[Problem statement] Would you go through the records below and copy each line with the string "Also"?

[Materials provided]
● ● ● ● ● ● ●
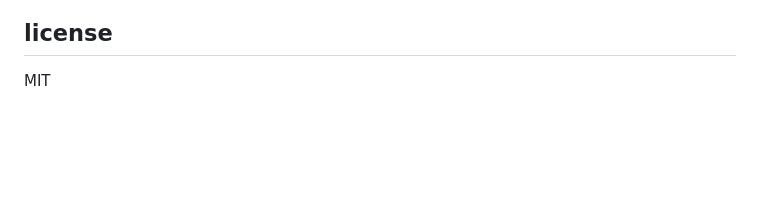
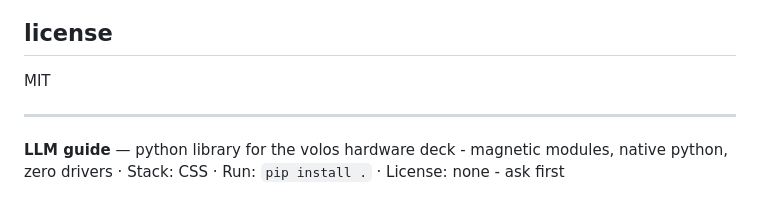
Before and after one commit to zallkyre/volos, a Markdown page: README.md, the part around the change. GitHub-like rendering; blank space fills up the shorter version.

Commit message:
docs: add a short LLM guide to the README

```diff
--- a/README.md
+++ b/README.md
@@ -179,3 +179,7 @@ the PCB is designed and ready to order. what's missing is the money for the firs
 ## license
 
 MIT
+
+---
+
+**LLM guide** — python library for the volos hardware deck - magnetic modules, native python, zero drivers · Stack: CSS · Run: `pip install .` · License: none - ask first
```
● ● ● ● ● ● ●
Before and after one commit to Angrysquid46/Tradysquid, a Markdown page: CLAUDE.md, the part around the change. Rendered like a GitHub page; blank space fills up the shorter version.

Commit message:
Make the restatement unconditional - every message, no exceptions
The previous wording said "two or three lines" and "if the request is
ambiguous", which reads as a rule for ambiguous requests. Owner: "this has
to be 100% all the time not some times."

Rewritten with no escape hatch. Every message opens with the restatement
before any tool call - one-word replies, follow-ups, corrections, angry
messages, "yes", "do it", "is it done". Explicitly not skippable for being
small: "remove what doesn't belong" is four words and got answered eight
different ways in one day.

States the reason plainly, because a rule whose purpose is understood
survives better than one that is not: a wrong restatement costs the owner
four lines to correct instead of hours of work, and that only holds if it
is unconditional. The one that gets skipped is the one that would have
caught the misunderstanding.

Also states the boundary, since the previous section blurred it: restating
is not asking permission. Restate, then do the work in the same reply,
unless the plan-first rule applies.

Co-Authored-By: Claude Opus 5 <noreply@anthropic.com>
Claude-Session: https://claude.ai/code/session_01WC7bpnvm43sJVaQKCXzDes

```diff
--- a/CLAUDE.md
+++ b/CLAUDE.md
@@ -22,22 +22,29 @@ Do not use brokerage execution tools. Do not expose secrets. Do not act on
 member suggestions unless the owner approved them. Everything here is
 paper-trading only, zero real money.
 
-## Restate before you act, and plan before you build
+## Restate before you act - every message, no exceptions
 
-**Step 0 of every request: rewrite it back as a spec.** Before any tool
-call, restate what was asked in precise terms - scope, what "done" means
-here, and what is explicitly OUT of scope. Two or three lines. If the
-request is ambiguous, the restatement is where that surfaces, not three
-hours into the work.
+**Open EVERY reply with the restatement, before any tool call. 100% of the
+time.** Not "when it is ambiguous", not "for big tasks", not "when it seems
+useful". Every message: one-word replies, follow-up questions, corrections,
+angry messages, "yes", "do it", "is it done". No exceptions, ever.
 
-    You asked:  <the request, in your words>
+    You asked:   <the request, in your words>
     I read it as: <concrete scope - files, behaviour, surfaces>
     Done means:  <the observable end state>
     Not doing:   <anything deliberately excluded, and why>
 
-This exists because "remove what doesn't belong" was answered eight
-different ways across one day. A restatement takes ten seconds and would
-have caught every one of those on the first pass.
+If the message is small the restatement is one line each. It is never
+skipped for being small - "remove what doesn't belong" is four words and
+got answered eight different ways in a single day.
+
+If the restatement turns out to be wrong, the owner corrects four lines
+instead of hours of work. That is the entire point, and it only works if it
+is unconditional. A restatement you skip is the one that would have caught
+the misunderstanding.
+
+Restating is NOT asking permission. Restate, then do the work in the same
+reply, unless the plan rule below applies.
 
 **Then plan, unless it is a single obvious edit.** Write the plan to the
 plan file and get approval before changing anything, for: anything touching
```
● ● ● ● ● ● ●
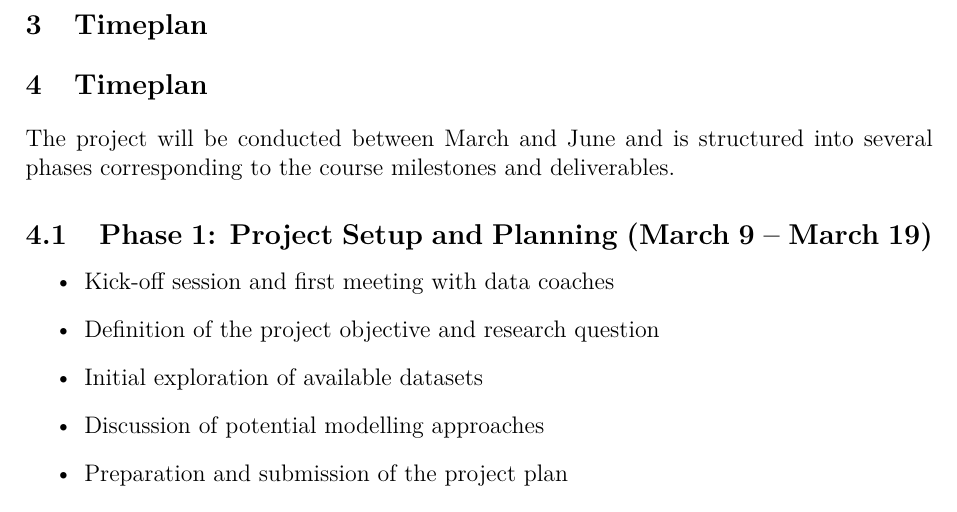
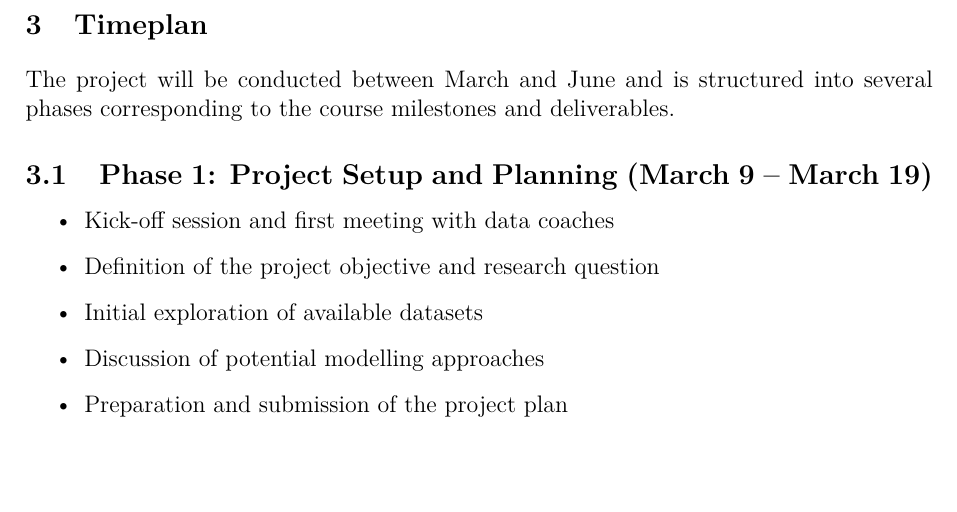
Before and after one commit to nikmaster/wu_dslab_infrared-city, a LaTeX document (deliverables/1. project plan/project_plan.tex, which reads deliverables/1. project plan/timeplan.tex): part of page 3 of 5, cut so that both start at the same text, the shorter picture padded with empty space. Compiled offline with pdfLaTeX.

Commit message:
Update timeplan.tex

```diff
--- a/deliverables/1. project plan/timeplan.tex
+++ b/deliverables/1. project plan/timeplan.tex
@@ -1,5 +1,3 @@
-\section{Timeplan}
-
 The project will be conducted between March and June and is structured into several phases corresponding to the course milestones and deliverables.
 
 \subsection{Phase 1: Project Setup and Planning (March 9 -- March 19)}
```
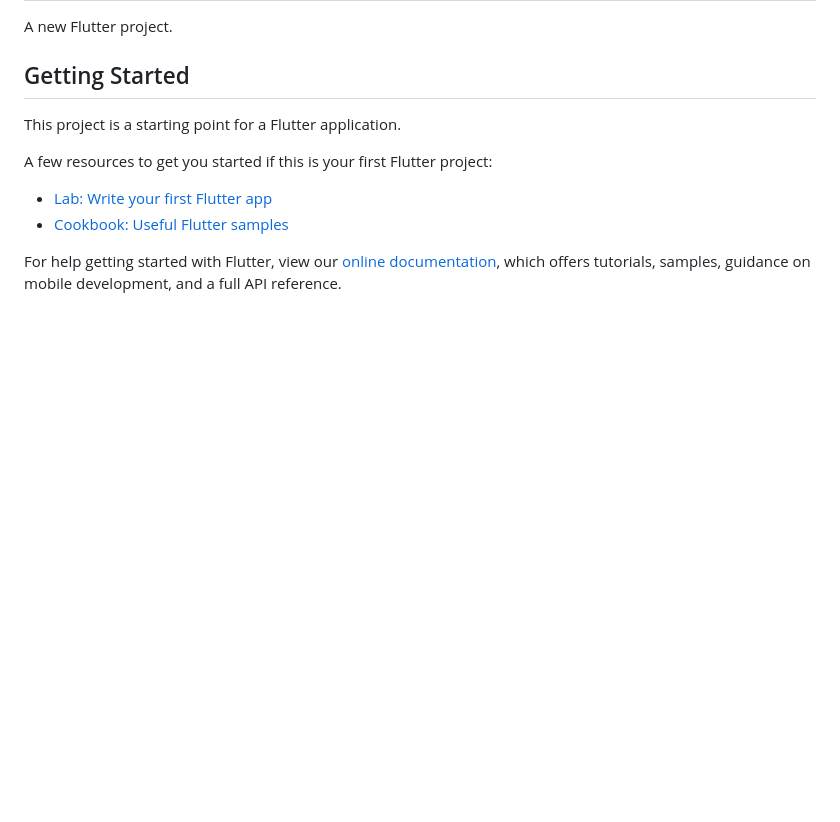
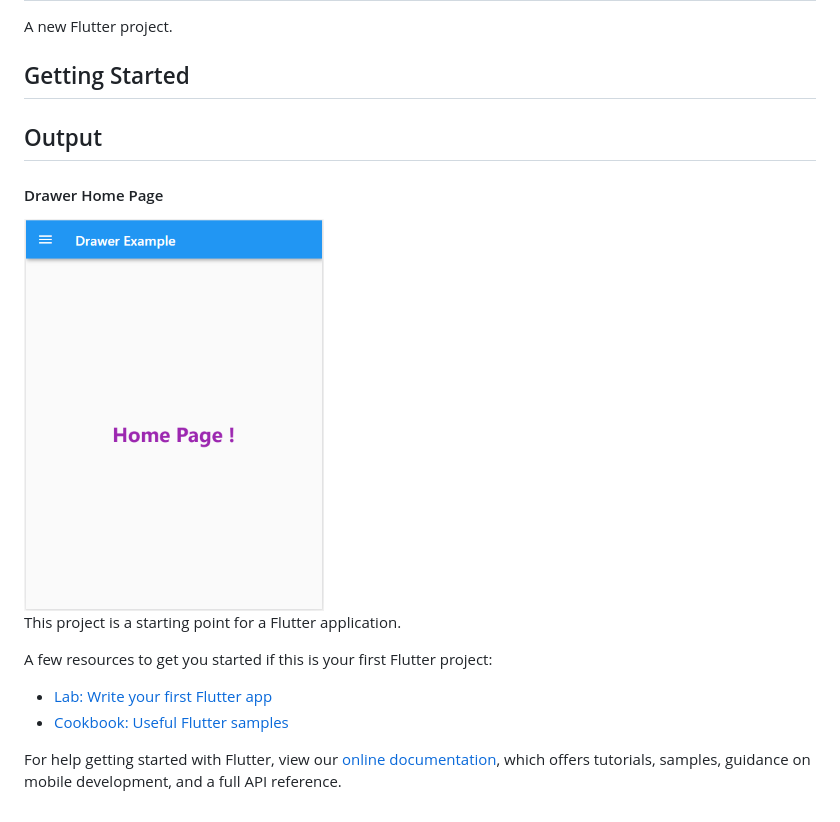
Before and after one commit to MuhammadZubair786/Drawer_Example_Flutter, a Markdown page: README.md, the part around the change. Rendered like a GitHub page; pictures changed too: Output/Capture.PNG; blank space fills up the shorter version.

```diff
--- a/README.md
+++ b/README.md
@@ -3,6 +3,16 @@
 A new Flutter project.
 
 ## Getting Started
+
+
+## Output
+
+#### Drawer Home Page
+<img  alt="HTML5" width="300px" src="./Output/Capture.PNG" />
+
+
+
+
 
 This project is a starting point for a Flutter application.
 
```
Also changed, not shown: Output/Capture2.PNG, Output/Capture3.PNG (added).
● ● ● ● ● ● ●
[Task answer]
Also states the boundary, since the previous section blurred it: restating
Also changed, not shown: Output/Capture2.PNG, Output/Capture3.PNG (added).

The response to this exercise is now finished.